Segment Start: Data for processing

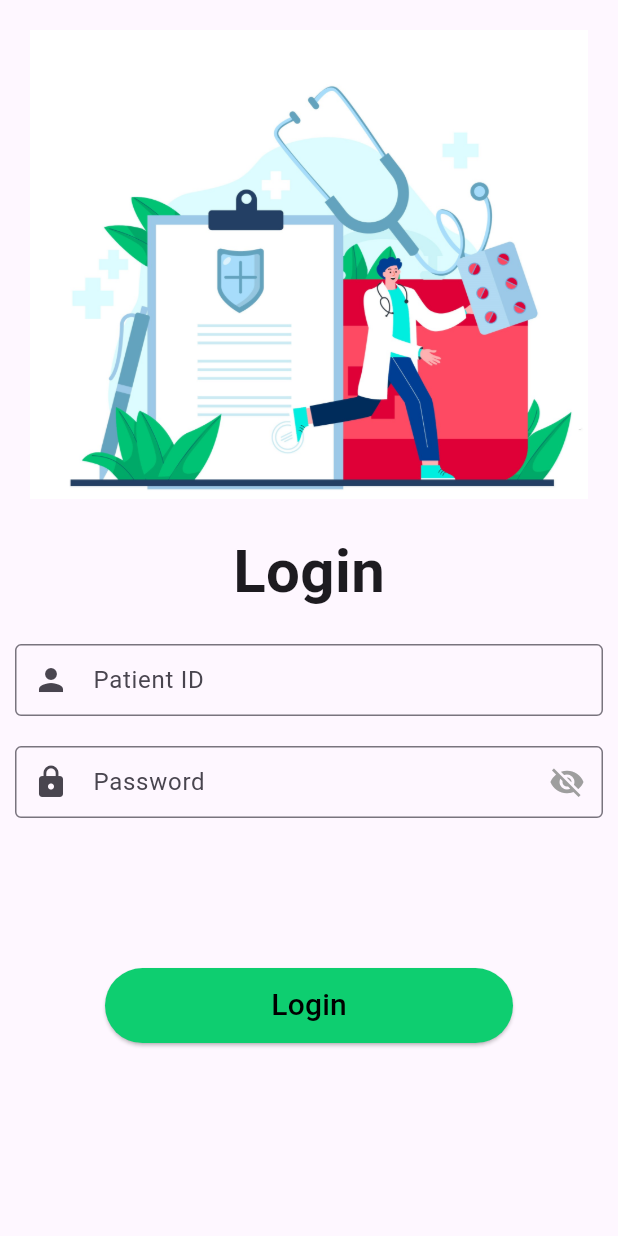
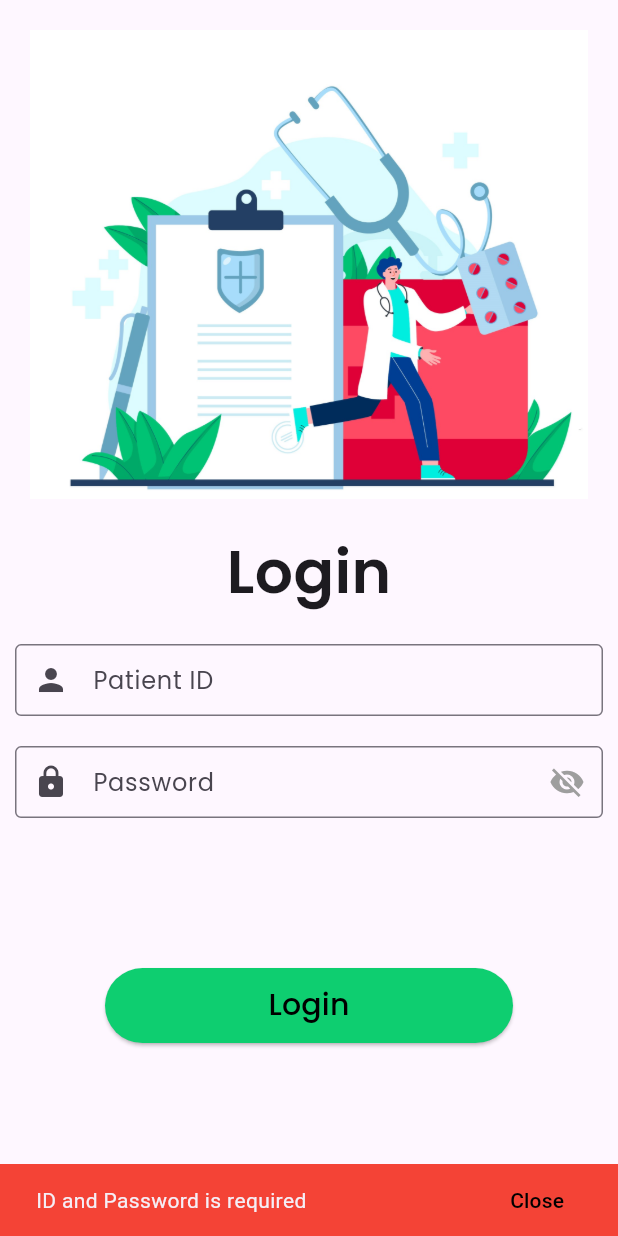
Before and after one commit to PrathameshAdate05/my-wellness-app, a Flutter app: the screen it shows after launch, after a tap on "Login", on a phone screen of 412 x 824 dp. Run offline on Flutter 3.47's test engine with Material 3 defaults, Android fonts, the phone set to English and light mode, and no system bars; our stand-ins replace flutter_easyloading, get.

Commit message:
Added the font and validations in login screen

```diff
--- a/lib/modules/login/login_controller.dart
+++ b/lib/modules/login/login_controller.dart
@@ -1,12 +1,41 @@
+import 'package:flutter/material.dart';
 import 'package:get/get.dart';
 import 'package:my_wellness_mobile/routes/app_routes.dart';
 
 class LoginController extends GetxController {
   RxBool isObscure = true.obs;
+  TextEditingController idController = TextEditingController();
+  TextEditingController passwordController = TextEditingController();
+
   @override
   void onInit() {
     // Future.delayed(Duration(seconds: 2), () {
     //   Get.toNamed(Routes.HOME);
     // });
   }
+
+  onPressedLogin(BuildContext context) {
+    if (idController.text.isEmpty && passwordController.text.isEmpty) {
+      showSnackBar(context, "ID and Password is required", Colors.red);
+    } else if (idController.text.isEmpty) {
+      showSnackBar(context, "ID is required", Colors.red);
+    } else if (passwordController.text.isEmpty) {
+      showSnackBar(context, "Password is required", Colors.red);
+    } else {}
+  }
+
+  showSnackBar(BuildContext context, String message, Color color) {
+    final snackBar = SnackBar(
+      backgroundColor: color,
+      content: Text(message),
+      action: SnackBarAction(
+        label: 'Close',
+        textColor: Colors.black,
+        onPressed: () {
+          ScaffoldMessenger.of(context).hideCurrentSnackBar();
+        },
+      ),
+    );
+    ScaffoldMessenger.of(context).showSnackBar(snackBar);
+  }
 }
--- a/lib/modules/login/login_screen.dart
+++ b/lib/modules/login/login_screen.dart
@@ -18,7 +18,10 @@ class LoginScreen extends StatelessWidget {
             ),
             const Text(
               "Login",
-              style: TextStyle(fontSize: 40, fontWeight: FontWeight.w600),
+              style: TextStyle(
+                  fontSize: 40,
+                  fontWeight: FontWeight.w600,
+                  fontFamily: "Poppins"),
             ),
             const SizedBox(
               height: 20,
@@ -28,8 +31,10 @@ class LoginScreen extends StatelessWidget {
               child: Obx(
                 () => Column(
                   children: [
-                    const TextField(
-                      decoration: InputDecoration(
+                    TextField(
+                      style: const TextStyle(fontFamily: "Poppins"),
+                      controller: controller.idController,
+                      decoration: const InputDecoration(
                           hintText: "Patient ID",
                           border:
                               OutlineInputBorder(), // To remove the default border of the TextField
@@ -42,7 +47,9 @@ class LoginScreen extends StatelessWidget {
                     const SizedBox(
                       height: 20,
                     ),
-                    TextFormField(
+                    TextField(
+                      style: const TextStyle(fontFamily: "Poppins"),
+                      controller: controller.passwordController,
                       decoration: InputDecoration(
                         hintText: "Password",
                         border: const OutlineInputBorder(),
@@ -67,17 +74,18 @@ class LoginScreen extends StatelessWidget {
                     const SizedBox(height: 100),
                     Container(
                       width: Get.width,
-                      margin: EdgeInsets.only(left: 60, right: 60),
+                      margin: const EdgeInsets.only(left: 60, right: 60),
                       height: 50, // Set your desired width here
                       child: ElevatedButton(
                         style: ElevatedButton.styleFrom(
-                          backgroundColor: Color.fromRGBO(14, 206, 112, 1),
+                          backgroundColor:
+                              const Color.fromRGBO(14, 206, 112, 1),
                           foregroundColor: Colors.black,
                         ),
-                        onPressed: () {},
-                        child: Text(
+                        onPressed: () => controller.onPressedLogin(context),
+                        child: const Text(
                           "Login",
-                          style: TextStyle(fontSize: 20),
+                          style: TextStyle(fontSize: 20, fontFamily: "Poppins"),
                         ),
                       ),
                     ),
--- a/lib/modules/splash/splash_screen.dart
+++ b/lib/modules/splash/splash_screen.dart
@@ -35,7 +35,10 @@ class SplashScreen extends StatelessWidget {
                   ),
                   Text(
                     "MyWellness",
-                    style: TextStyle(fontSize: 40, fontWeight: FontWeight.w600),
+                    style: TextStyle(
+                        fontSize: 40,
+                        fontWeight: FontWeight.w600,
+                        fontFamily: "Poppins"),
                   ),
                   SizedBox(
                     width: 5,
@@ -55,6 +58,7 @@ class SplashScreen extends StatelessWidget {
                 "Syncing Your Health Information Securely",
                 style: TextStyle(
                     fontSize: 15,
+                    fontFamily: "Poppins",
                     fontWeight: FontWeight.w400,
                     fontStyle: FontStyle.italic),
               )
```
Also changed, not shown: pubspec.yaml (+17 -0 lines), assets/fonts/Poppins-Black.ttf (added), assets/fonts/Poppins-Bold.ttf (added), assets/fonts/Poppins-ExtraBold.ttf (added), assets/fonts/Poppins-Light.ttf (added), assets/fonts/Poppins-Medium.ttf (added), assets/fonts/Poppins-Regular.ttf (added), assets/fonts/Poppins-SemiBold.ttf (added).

Segment End: Data for processing
Segment Start: Data for processing

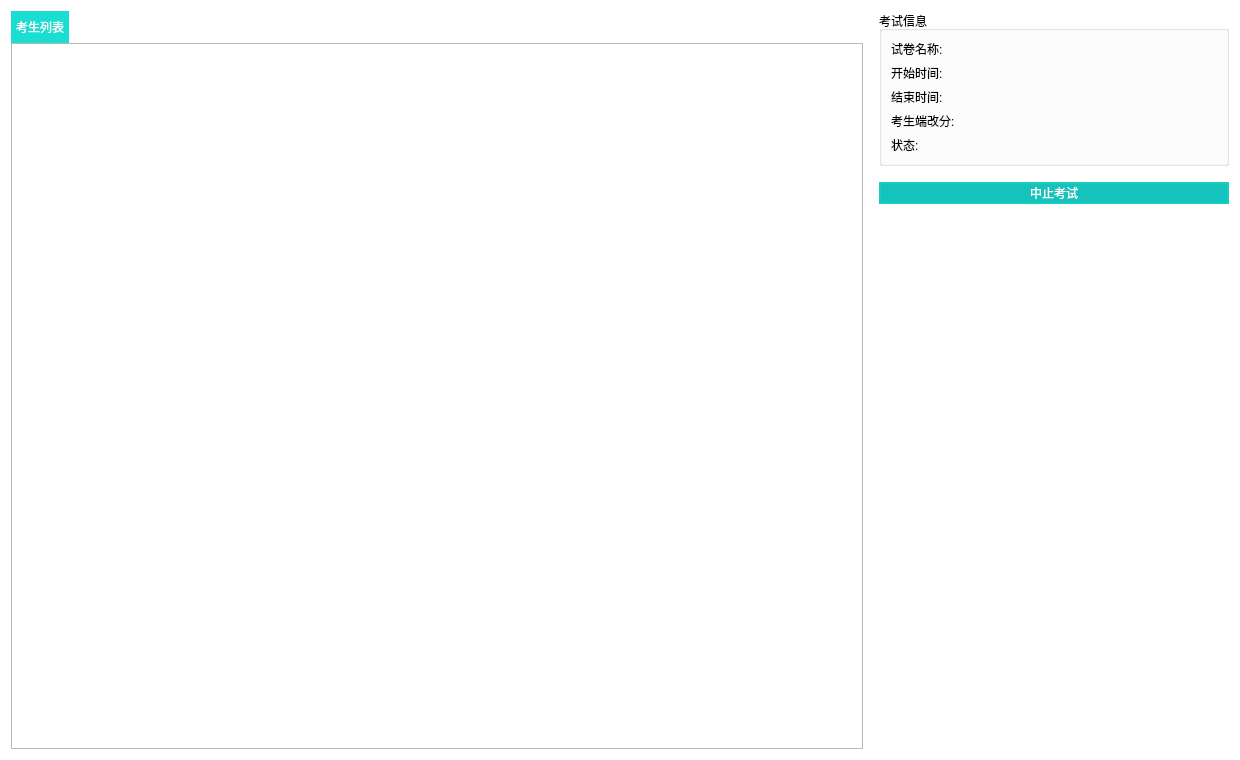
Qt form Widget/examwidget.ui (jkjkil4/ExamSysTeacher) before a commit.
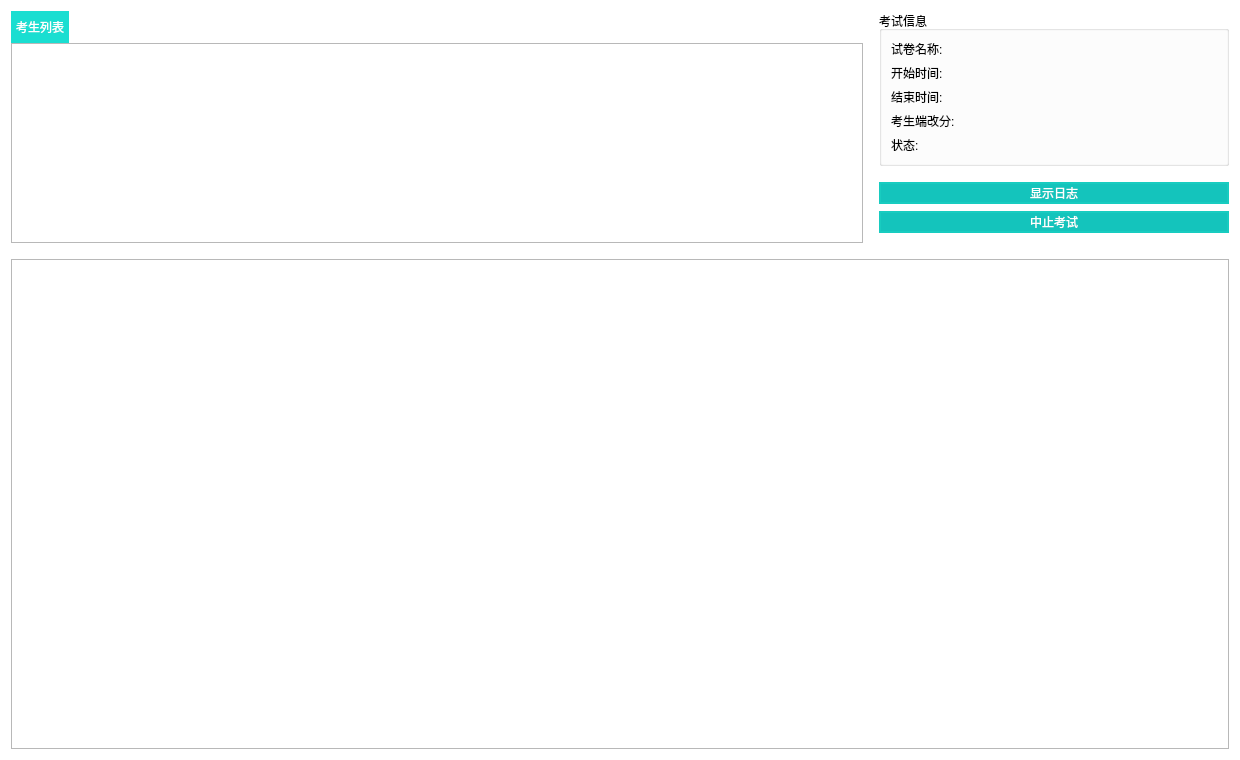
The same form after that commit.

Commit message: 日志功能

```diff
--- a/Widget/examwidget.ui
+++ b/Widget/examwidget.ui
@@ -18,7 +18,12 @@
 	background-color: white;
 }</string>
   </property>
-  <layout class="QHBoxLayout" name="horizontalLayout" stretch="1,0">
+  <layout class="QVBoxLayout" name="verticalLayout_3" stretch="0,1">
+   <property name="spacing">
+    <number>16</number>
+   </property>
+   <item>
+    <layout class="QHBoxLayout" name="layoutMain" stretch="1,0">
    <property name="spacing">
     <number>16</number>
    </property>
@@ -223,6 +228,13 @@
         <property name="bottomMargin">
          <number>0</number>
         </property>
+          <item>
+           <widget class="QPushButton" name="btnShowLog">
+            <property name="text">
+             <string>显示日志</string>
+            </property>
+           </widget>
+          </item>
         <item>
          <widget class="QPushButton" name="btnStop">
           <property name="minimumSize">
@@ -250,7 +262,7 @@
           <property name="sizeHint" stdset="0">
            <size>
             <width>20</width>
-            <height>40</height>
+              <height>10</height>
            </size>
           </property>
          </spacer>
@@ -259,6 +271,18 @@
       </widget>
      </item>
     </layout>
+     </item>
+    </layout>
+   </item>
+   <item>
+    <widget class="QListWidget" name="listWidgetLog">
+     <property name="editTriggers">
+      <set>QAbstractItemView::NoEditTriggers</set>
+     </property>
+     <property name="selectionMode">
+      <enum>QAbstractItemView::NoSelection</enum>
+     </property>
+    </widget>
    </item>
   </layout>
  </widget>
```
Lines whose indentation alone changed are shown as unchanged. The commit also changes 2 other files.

Segment End: Data for processing

→ **Your assignment**: Please show the lines of the material that contain the string "decoration".

→ **Answer to the problem**:
-                      decoration: InputDecoration(
+                      decoration: const InputDecoration(
                       decoration: InputDecoration(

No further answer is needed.